Suicides on the rise in Rabun

With limited local resources and the number of mental-health-related incidents on the rise, knowing what to look for when someone is expressing signs of hurting is more important than ever.

According to reports from the Rabun County Sheriff’s Office, 2018 is proving to already outnumber the amount of suicide threat calls deputies were dispatched to — two having occurred most recently last week.

Although law enforcement and Emergency Medical Services both respond to suicide threats, neither can provide any referrals for out/in-patient mental health treatment according to Rabun County EMS Captain Trampes Stancil.

“Law enforcement is the lead agency,” Stancil said.

Often times law enforcement offers their assistance as much as possible, but are limited to transporting them to the nearest hospital; From there, trained healthcare personnel conduct a full mental-health evaluation and find the appropriate resources to guide the hurt to help.

But according to a recent study conducted by the Centers for Disease Control and Prevention (CDC), the dramatic rise in suicides is “more than a mental health issue.”

While prevention efforts mainly focus on identifying and providing treatment for people with mental illness, experts say suicide is rarely caused by a single factor.

In fact, researchers found that more than half of people who died by suicide during the study period did not have a known diagnosed mental health condition at the time of death. Other issues, including relationship problems, substance abuse, physical health problems, job- or money-related stress, legal or housing problems often contributed to risk for suicide, the report found.

Experts note that mental illness may have been underreported in the study, either because the person who killed themselves had not yet been diagnosed or because those left behind were not aware of their loved one’s condition. However, the fact that so many other factors appeared to contribute to suicide is an important finding.

“Our data suggests that suicide is more than a mental health issue,” CDC Principal Deputy Director Anne Schuchat, M.D., said. “We think that a comprehensive approach to suicide is what’s needed. If we only look at this as a mental health issue, we won’t make the progress that we need.”

The study serves as a reminder, she says, that if someone in your life recently lost a job, ended a relationship, or is having some other life crisis, it’s important to reach out.

The CDC recommends everyone familiarize themselves with the warning signs of suicide, which may include:

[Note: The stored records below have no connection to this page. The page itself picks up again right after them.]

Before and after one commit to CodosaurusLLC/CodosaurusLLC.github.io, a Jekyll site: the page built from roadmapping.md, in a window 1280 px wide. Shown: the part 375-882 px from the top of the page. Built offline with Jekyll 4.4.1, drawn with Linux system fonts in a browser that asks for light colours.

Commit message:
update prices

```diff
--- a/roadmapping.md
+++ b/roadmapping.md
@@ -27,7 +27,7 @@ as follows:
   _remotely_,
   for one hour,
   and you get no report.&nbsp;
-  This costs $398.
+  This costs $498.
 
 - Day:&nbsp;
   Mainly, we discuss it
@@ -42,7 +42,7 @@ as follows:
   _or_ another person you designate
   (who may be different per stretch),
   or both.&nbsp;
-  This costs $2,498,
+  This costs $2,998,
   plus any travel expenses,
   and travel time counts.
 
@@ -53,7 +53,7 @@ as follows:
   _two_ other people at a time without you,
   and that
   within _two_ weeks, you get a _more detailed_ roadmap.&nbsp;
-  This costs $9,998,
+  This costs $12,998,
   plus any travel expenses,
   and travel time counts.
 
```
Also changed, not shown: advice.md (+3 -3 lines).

  • A person thinking about or threatening suicide or seeking a way to kill themselves
  • Increased substance abuse
  • Feelings of purposelessness, anxiety, being trapped, or hopeless
  • Withdrawing from people and activities
  • Expressing unusual anger, recklessness, or mood changes

If you are having thoughts of harming yourself or thinking about suicide, talk to someone who can help, such as a trusted loved one, your doctor, your licensed mental health professional if you already have one, or go to the nearest hospital emergency department.

For immediate help if you are in a crisis, call the toll-free National Suicide Prevention Lifeline at 1-800-273-TALK (8255), which is available 24 hours a day, 7 days a week. All calls are confidential.